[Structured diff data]

* * * * * * * * *

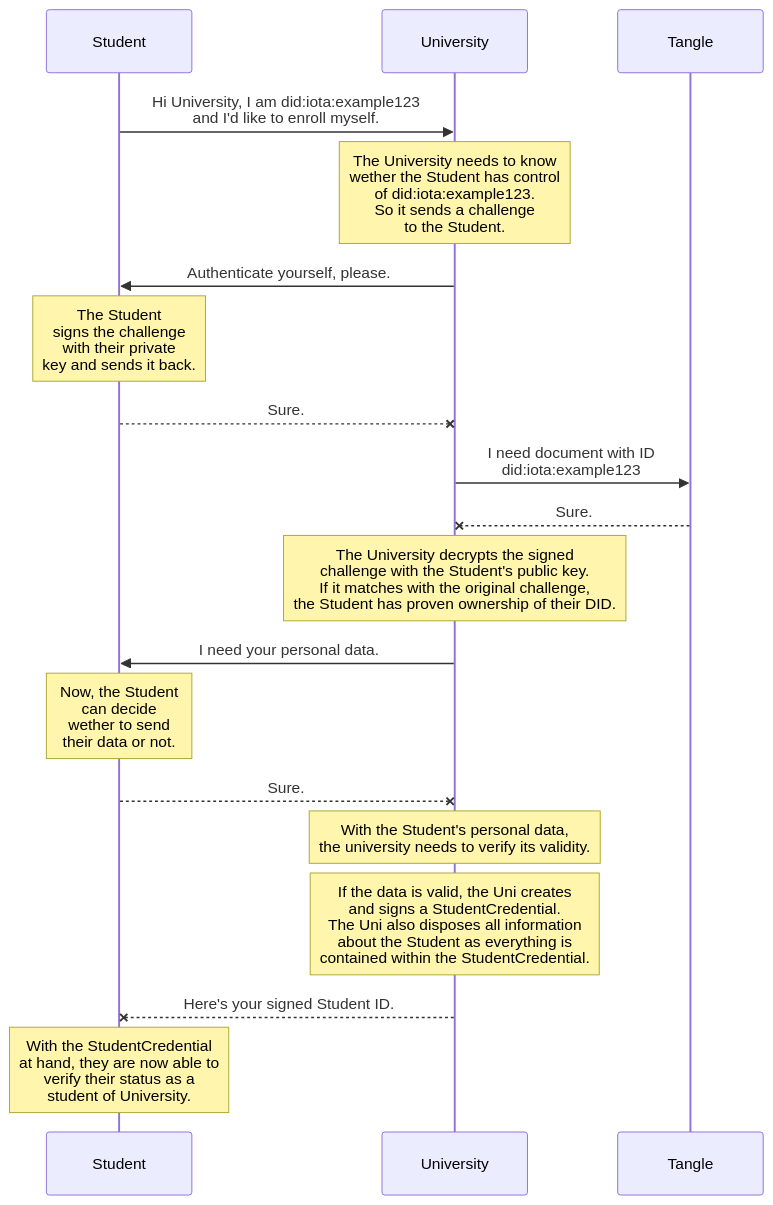
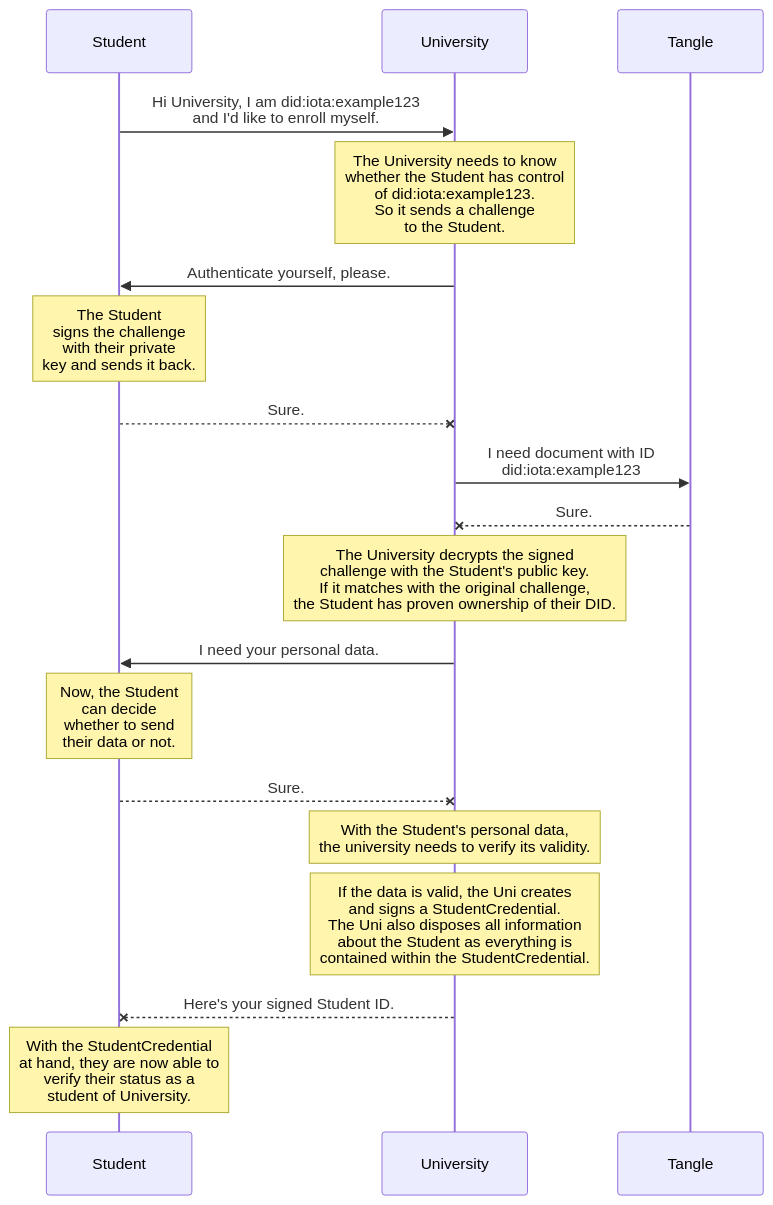
The diagram in README.md (kkmarv/IOTA-Digital-Student-ID), drawn with Mermaid before and after one commit.

Commit message:
minor spelling

````diff
--- a/README.md
+++ b/README.md
@@ -21,19 +21,19 @@
 ```mermaid
 sequenceDiagram
 
 Student ->> University: Hi University, I am did:iota:example123<br>and I'd like to enroll myself.
-Note over University: The University needs to know <br> wether the Student has control <br> of did:iota:example123. <br> So it sends a challenge <br> to the Student.
+Note over University: The University needs to know <br> whether the Student has control <br> of did:iota:example123. <br> So it sends a challenge <br> to the Student.
 University ->> Student: Authenticate yourself, please.
 Note over Student: The Student<br>signs the challenge <br> with their private <br> key and sends it back.
 Student --x University: Sure.
 University ->> Tangle: I need document with ID <br> did:iota:example123
-Tangle--xUniversity: Sure.
+Tangle --x University: Sure.
 Note over University: The University decrypts the signed <br> challenge with the Student's public key. <br> If it matches with the original challenge, <br> the Student has proven ownership of their DID.
 University ->> Student: I need your personal data.
-Note over Student: Now, the Student <br> can decide <br> wether to send <br> their data or not.
+Note over Student: Now, the Student <br> can decide <br> whether to send <br> their data or not.
 Student --x University: Sure.
 Note over University: With the Student's personal data, <br> the university needs to verify its validity.
 Note over University: If the data is valid, the Uni creates <br> and signs a StudentCredential. <br> The Uni also disposes all information <br> about the Student as everything is <br> contained within the StudentCredential.
 University --x Student: Here's your signed Student ID.
 Note over Student: With the StudentCredential <br> at hand, they are now able to <br> verify their status as a <br> student of University.
 ```
````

* * * * * * * * *

**Task:** Which lines above hold the string "challenge"? Copy every one of them.

**Output below:**
-Note over University: The University needs to know <br> wether the Student has control <br> of did:iota:example123. <br> So it sends a challenge <br> to the Student.
+Note over University: The University needs to know <br> whether the Student has control <br> of did:iota:example123. <br> So it sends a challenge <br> to the Student.
 Note over Student: The Student<br>signs the challenge <br> with their private <br> key and sends it back.
 Note over University: The University decrypts the signed <br> challenge with the Student's public key. <br> If it matches with the original challenge, <br> the Student has proven ownership of their DID.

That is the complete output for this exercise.